Although formatting and content recommendations will vary from situation to situation, some elements should feature on all CVs.
<aside> 💡 For the sake of simplicity, the terms of 'Resume' and 'CV' are to be considered interchangeable.
<aside> ⚠️ Note that if you host your CV in a publicly-accessible space, such as on your website, you should consider publishing a bespoke version that does not include your phone number and/or e-mail as to avoid unscrupulous individuals, or bots from scraping your document to harvest your personal information.
Things have changed a lot since we have almost entirely moved from the paper to digital age, and some of the rules that might have once applied are no longer as important.
The most common example is the widespread obsession in having a CV fit on a single page. What is far more important than the number of pages is an effective layout with a strong hierarchy, allowing easy digestion of the content on the page(s). Furthermore, in an industry where it is not uncommon to change studio every couple years, for many people, keeping all of their experience on a single page simply won't be possible without making major concessions in more important areas of presentation.
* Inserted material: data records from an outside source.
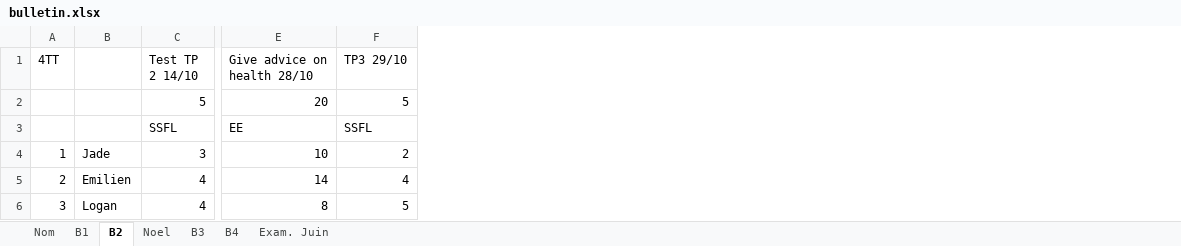
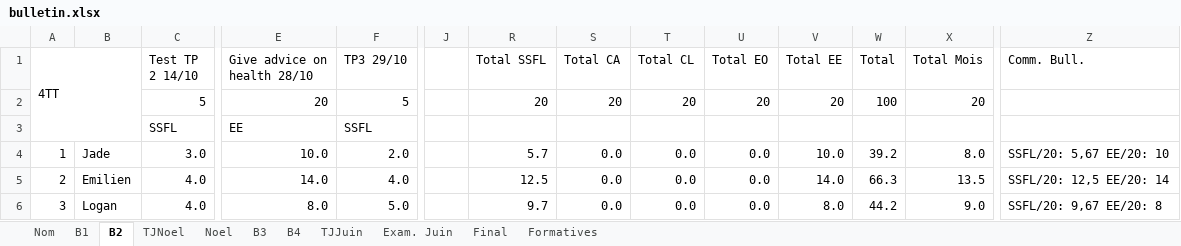
Before and after one commit to ThomasBernard28/projetM1, an Excel workbook: resources/bulletin.xlsx, sheet B2, drawn as a sheet; only a part is shown, gaps mark what is left out; values as stored, in another font and other column widths than the file's, no cell formats; conditional formats not drawn; the diff covers the shown part only; the diff names each change by its address in the sheet, - before the commit and + after, or states it on an @@ line.

```diff
--- a/resources/bulletin.xlsx (sheet B2)
+++ b/resources/bulletin.xlsx (sheet B2)
+sheet tab: TJNoel
+sheet tab: TJJuin
+sheet tab: Final
+sheet tab: Formatives
+column J, empty
+column R (Total SSFL), rows 2-6: 20 |  | 5.7 | 12.5 | 9.7
+column S (Total CA), rows 2-6: 20 |  | 0.0 | 0.0 | 0.0
+column T (Total CL), rows 2-6: 20 |  | 0.0 | 0.0 | 0.0
+column U (Total EO), rows 2-6: 20 |  | 0.0 | 0.0 | 0.0
+column V (Total EE), rows 2-6: 20 |  | 10.0 | 14.0 | 8.0
+column W (Total), rows 2-6: 100 |  | 39.2 | 66.3 | 44.2
+column X (Total Mois), rows 2-6: 20 |  | 8.0 | 13.5 | 9.0
+column Z (Comm. Bull.), rows 4-6: SSFL/20: 5,67 EE/20: 10 | SSFL/20: 12,5 EE/20: 14 | SSFL/20: 9,67 EE/20: 8
+A1:B3 merged
-C4 (Test TP 2 14/10): 3
+C4 (Test TP 2 14/10): 3.0
-E4 (Give advice on health 28/10): 10
+E4 (Give advice on health 28/10): 10.0
-F4 (TP3 29/10): 2
+F4 (TP3 29/10): 2.0
-C5:C6 (Test TP 2 14/10): 4
+C5:C6 (Test TP 2 14/10): 4.0
-E5 (Give advice on health 28/10): 14
+E5 (Give advice on health 28/10): 14.0
-F5 (TP3 29/10): 4
+F5 (TP3 29/10): 4.0
-E6 (Give advice on health 28/10): 8
+E6 (Give advice on health 28/10): 8.0
-F6 (TP3 29/10): 5
+F6 (TP3 29/10): 5.0
```
Also changed, not shown: 3 added rows, 1 added column and 79 edited cells elsewhere in this sheet, sheet B4, sheet B3, sheet B1, sheet Exam. Juin, sheet Noel, sheet Nom, cell formats, formulas that keep their value, hidden cells, 1 other file.
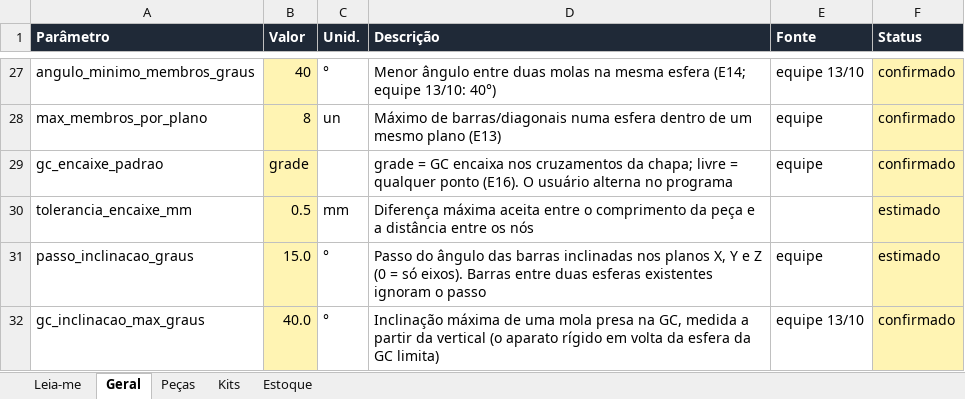
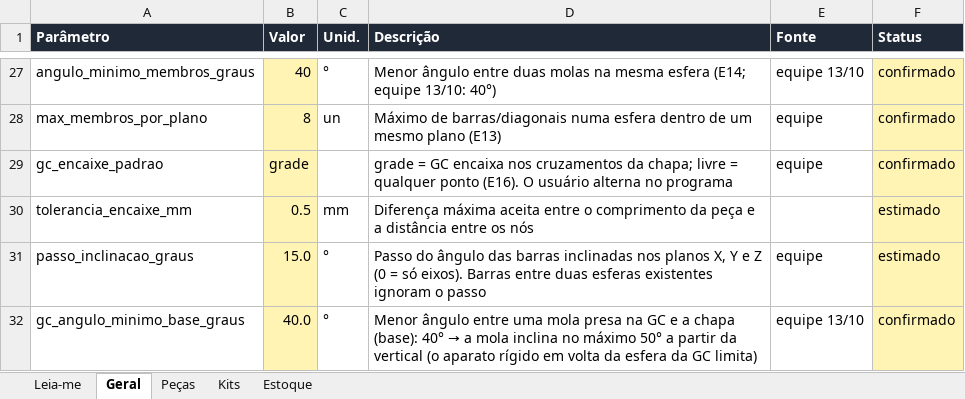
Before and after one commit to polibuilding/simolador, an Excel workbook: data/parametros.xlsx, sheet Geral, drawn as a sheet; only a part is shown, gaps mark what is left out; values as stored, in another font and other column widths than the file's, no borders; the diff names each change by its address in the sheet, - before the commit and + after, or states it on an @@ line.

```diff
--- a/data/parametros.xlsx (sheet Geral)
+++ b/data/parametros.xlsx (sheet Geral)
-A32 (Parâmetro): gc_inclinacao_max_graus
+A32 (Parâmetro): gc_angulo_minimo_base_graus
@@ D32 (Descrição): Inclinação máxima de uma mola presa na GC, medida a partir… → Menor ângulo entre uma mola presa na GC e a chapa (base): 40° → a mola inclina no máximo 50° a partir… @@
```
Also changed, not shown: 10 other files.
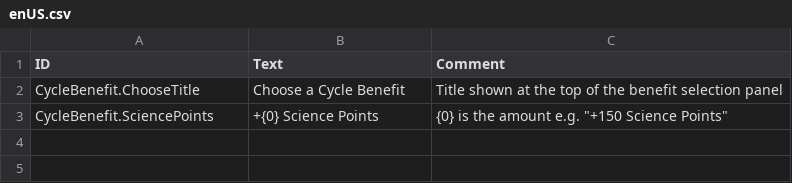
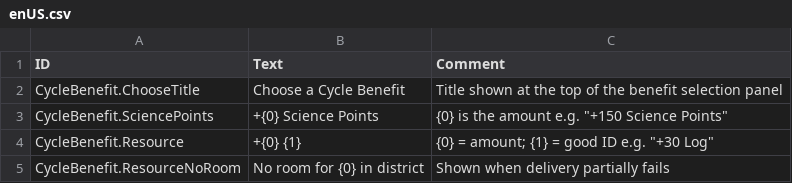
Before and after one commit to Agroqirax/TimberbornRewards, a CSV file: Data/Localizations/enUS.csv, drawn as a sheet.

Commit message:
Add resource benefit

```diff
--- a/Data/Localizations/enUS.csv
+++ b/Data/Localizations/enUS.csv
@@ -3 +3,3 @@ CycleBenefit.ChooseTitle,Choose a Cycle Benefit,Title shown at the top of the be
 CycleBenefit.SciencePoints,+{0} Science Points,{0} is the amount e.g. "+150 Science Points"
+CycleBenefit.Resource,+{0} {1},{0} = amount; {1} = good ID e.g. "+30 Log"
+CycleBenefit.ResourceNoRoom,No room for {0} in district,Shown when delivery partially fails
```
Also changed, not shown: 4 other files.
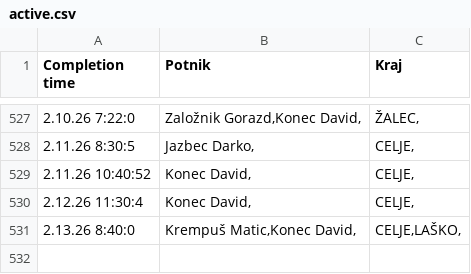
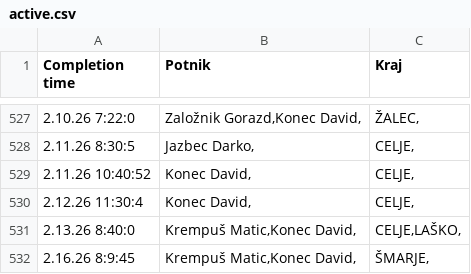
Before and after one commit to SRP-B/pot-dat, a CSV file: active.csv, drawn as a sheet; only a part is shown, gaps mark what is left out; the diff names each change by its address in the sheet, - before the commit and + after, or states it on an @@ line.

Commit message:
Appv12

```diff
--- a/active.csv
+++ b/active.csv
+row 532: 2.16.26 8:9:45 | Krempuš Matic,Konec David, | ŠMARJE,
```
As with everything though, moderation is key, and whilst you shouldn't worry about having a 2-page CV, if you find yourself reaching 3 pages or above, it might be worth reconsidering your formatting and/or content.
Another formatting aspect to keep in mind, is that if you feel it would benefit your presentation, there is no reason to prevent yourself from deviating from the standard 'Portrait' orientation, and moving towards a 'Landscape' orientation more suited for desktop consumption.
<aside> 💡 Unlike the Cover Letter Assembly, it is not absolutely essential for you to create bespoke CVs for each employer. However, in special circumstances, it can be to your benefit to further customise your CV to better represent your relevance to the role and/or company.
A very common question from job-seekers revolves around the hesitation in including a photograph of themselves as part of their CV.
The general consenus on this is that including a photograph of yourself is disrecommended as it may introduce unwanted biases into the review process. There have even been Diversity & Inclusion initiatives in certain workplaces that have gone as far as to remove candidate names prior to application reviews in order to reduce these effects (this is not something you have to worry about or action on your end though).
With that said, it is entirely your choice if you wish to include your photograph. It really comes whether you think there is a higher chance that it will benefit, or penalise you.